_YOUR INSTRUCTIONS:_ Below are the records; count how many of their lines carry "const" and give only the number.

· · · · ·

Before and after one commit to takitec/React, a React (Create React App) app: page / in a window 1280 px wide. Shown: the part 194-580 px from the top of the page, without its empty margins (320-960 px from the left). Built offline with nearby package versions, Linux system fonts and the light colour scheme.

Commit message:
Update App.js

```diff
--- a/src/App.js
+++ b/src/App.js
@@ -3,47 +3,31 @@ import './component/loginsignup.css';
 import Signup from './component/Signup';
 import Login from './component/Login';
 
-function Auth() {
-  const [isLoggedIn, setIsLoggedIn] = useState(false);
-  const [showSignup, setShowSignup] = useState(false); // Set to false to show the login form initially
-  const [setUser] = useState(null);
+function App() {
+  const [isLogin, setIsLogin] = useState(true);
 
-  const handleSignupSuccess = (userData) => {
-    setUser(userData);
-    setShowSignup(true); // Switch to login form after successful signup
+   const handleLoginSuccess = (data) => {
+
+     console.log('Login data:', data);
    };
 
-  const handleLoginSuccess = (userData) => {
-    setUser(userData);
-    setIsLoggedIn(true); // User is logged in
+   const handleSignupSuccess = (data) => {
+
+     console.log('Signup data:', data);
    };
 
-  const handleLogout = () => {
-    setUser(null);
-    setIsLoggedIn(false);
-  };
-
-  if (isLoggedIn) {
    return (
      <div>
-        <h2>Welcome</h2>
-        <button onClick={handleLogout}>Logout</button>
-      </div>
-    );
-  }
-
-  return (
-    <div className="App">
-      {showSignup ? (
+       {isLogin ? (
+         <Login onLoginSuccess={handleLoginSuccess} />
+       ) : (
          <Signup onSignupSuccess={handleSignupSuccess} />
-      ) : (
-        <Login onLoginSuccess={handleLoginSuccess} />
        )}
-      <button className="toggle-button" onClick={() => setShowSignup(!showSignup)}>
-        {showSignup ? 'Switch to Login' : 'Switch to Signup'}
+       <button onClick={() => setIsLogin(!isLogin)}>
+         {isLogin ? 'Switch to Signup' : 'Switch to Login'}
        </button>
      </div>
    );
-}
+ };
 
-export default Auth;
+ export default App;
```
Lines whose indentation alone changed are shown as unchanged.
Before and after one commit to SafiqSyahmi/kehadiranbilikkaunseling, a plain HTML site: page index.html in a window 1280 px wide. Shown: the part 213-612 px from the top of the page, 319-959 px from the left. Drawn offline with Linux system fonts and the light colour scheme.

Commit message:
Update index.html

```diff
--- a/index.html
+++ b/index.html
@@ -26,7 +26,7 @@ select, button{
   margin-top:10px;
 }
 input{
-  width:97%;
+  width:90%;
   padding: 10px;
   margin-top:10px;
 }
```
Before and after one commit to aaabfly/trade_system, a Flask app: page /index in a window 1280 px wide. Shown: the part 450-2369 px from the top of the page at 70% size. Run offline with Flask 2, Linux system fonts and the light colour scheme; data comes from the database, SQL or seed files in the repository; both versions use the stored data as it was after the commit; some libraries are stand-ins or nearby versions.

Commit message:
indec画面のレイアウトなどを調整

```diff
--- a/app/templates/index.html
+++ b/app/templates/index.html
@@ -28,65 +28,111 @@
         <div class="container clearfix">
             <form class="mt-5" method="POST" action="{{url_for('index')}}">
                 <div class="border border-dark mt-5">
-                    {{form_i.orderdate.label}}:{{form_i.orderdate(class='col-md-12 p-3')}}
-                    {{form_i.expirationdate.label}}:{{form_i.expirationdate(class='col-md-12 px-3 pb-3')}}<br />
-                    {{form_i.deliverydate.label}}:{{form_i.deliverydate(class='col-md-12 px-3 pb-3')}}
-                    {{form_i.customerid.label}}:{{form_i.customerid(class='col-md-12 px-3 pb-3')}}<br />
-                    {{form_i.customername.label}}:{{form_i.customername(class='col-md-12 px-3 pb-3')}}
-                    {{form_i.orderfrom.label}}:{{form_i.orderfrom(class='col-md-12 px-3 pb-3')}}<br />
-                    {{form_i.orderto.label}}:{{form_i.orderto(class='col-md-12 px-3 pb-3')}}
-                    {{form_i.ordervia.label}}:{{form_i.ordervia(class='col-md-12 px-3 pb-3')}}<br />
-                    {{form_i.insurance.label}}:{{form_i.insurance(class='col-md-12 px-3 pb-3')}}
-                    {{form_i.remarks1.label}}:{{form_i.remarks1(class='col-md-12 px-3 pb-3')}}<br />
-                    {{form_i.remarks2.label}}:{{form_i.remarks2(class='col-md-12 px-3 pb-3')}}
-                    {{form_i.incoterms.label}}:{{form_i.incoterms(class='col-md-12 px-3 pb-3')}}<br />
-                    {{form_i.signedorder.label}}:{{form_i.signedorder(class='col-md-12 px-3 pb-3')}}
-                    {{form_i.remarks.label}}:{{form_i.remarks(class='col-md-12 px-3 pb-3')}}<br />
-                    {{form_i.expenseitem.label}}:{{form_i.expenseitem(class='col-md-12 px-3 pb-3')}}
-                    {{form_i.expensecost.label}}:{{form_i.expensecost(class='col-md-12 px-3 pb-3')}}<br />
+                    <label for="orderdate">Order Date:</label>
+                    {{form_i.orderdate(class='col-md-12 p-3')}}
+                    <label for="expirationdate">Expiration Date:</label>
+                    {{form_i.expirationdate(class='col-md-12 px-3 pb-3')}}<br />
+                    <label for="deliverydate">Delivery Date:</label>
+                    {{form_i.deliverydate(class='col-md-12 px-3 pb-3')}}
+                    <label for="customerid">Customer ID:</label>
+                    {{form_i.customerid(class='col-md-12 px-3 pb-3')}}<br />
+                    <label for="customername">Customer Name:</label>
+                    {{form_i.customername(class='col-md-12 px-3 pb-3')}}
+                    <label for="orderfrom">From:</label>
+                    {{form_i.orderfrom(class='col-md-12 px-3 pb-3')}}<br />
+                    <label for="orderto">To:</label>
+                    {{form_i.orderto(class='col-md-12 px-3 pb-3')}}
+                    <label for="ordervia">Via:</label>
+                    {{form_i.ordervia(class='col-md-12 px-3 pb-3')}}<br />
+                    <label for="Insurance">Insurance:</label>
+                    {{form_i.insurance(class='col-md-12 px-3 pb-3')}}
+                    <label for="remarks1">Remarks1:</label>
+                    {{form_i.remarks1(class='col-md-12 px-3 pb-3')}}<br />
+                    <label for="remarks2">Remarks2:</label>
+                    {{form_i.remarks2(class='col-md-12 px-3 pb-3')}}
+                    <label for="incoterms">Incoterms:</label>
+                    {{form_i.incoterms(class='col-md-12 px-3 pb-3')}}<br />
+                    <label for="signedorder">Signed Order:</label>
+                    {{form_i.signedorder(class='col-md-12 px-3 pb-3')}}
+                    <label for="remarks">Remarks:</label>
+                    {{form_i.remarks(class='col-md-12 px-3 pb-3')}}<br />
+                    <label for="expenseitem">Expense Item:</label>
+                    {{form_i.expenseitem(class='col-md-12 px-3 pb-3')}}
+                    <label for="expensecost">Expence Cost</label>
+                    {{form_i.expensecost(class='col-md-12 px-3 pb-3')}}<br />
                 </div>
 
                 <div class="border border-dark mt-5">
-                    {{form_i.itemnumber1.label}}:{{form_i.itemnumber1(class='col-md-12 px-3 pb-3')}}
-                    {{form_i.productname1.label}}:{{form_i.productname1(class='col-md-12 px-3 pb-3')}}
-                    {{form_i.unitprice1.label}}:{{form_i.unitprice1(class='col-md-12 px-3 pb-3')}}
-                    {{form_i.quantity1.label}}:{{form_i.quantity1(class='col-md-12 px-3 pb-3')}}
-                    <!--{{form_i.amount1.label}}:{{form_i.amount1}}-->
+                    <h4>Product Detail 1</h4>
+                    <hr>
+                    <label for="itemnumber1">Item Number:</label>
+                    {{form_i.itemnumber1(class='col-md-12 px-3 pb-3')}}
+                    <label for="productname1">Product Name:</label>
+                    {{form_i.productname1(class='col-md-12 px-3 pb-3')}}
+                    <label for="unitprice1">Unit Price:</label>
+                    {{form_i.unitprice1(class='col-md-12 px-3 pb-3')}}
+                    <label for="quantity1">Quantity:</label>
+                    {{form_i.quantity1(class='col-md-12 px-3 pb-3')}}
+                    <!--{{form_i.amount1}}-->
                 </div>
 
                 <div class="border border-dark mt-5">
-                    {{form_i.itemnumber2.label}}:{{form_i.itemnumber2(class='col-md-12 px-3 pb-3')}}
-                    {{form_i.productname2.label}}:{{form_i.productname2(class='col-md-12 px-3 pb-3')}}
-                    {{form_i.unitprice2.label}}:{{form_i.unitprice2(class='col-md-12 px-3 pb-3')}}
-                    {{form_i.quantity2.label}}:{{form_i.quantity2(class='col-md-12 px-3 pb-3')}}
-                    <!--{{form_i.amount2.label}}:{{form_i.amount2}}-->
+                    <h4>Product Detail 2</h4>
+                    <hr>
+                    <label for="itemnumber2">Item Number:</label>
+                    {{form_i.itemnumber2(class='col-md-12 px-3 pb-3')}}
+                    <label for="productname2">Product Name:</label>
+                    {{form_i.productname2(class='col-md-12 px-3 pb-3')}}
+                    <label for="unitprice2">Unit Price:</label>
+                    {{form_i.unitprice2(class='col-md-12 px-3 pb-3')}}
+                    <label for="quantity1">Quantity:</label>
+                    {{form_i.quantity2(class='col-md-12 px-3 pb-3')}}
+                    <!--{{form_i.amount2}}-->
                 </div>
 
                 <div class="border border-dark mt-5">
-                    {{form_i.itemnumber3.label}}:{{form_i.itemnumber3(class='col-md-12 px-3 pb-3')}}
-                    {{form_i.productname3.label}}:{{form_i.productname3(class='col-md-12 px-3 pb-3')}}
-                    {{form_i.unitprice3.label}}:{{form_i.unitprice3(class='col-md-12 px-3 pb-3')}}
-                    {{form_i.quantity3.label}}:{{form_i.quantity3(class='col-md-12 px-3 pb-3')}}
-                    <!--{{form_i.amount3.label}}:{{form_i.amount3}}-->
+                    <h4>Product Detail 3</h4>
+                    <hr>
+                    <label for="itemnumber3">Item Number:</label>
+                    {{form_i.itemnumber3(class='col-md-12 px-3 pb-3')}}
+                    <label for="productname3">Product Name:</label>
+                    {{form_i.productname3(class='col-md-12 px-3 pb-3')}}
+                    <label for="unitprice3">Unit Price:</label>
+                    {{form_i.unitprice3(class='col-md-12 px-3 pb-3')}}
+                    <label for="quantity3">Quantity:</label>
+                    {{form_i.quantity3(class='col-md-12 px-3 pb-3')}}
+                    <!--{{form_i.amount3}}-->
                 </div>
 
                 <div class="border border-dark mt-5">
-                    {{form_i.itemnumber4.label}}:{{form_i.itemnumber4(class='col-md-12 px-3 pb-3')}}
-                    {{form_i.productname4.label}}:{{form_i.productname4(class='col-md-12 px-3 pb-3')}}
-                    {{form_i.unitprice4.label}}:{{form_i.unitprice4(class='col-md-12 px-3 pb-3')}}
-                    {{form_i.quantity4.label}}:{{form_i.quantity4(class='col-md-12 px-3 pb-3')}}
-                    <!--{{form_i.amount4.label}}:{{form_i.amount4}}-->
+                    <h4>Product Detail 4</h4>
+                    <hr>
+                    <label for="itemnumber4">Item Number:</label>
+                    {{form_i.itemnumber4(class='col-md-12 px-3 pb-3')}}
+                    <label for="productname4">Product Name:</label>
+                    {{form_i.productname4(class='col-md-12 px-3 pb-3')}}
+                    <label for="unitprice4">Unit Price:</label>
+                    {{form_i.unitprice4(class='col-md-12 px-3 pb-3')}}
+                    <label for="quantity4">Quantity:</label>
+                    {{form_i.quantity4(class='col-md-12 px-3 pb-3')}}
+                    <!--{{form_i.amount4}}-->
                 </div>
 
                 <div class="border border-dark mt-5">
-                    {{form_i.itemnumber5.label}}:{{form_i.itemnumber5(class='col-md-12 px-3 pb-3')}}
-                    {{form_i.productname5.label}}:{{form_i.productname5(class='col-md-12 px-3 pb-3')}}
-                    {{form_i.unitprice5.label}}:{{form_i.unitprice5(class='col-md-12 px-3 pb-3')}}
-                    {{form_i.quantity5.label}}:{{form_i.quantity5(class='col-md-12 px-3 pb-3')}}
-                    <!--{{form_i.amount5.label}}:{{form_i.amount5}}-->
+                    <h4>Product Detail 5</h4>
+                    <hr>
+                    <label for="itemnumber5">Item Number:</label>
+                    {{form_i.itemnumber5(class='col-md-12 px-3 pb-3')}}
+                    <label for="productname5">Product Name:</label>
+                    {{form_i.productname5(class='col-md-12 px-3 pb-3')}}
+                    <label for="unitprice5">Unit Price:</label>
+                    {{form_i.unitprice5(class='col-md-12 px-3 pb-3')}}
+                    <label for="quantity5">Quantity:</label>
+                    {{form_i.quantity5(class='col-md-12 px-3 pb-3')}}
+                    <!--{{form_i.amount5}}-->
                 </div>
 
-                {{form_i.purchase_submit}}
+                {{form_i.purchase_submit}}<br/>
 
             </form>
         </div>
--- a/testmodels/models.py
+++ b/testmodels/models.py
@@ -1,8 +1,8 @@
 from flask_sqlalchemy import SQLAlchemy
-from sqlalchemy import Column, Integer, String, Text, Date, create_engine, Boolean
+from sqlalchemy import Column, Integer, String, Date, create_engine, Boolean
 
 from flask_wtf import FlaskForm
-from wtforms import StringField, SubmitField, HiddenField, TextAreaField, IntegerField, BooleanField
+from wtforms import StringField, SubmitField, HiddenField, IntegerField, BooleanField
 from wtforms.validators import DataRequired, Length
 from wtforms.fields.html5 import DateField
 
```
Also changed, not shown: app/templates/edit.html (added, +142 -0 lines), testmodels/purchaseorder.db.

· · · · ·

_EXERCISE ANSWER:_ 9